Where Are We Going

 

 

One should be able to leave

 

But still be like a tree:

 

As if the roots stay in the ground,

 

As if the landscape passes by and we stand firm.

 

 

These lines by Hilde Domin from the poem ‘Passing Landscapes’ convey the unbearable circumstances of seeking refuge. The term ‘refugee’ for those people who have to or had to flee only exacerbates the loss of the home. For this term is pejorative: It describes a stranger, a waif, a displaced person. The ‘refugee’ is not like oneself. He or she does not belong here. He or she does not belong anywhere.

 

 

A negative connoted term like this, pictures from the media which show groups or masses of strangers running up to the camera (and with that to the viewer), the intolerance and the incomprehension for people fleeing from something each of us would flee from fuel and promote prejudices. What we keep forgetting is that ‘refugees’ are human beings. They are fleeing humans who need the help of our society and not the valuation of their being and suchness.

 

This photographic series of individual portraits is supposed to depict people who had to flee from something as objectively and at the same time as personally as possible. One has to look them in the eyes, from one human being to another human being and not a ‘refugee’. 

 

In addition, these people tell the viewer their story and their dreams in a short quote or statement.

 

Where Are We Going shows people who fled or are still fleeing. The portraits are not meant to judge or value the depicted person in any form.

The series was produced in the refugee house on Herkulesstreet in Cologne - it is roughly 1000 meters away from Hilde Domin’s parental home.

 

Initially, we would like to express our gratitude to the people who were willing to be part of the portrait series and to tell their stories without payment.

 

Moreover, we give thanks to the ‘Deutsches Rotes Kreuz’ and their interested employees for their helpfulness and their amazing collaboration.
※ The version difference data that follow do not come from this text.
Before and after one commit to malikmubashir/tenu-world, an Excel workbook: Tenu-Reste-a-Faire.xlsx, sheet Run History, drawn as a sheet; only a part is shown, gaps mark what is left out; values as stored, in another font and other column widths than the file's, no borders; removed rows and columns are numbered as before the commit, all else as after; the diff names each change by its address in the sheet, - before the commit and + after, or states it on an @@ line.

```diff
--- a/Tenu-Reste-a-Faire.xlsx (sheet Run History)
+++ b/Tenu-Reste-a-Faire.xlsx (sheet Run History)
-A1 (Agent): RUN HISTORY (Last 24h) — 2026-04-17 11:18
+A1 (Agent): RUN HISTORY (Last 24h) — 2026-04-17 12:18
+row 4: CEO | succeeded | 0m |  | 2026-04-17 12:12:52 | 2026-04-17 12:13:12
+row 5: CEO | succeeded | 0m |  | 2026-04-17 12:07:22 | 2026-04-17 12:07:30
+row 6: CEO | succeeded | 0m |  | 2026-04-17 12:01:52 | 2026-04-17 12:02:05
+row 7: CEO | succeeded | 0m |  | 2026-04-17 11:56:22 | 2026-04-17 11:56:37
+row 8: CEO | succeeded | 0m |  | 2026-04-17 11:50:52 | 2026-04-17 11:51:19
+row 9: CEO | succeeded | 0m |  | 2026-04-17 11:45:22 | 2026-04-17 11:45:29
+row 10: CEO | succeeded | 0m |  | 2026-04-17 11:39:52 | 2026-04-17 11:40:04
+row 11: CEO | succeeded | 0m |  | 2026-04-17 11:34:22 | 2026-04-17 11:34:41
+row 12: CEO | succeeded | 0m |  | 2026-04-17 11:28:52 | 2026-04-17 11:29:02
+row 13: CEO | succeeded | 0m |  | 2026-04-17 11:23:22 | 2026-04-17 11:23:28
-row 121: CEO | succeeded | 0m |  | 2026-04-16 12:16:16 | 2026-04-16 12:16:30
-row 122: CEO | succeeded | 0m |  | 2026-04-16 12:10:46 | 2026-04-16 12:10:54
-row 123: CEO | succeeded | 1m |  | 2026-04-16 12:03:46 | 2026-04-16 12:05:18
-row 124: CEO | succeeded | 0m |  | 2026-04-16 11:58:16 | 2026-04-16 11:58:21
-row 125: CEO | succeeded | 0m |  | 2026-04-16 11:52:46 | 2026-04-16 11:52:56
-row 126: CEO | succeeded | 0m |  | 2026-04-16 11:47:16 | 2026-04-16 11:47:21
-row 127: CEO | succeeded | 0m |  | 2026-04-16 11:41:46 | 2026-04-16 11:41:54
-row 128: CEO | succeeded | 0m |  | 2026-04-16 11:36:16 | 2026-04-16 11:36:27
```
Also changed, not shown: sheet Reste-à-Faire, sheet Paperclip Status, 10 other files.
Last but not least, our thanks go to the ‘Kölner Flüchtlingsrat e.V.’ and the city of Cologne for the support and the endorsement.

 

Martin lilkendey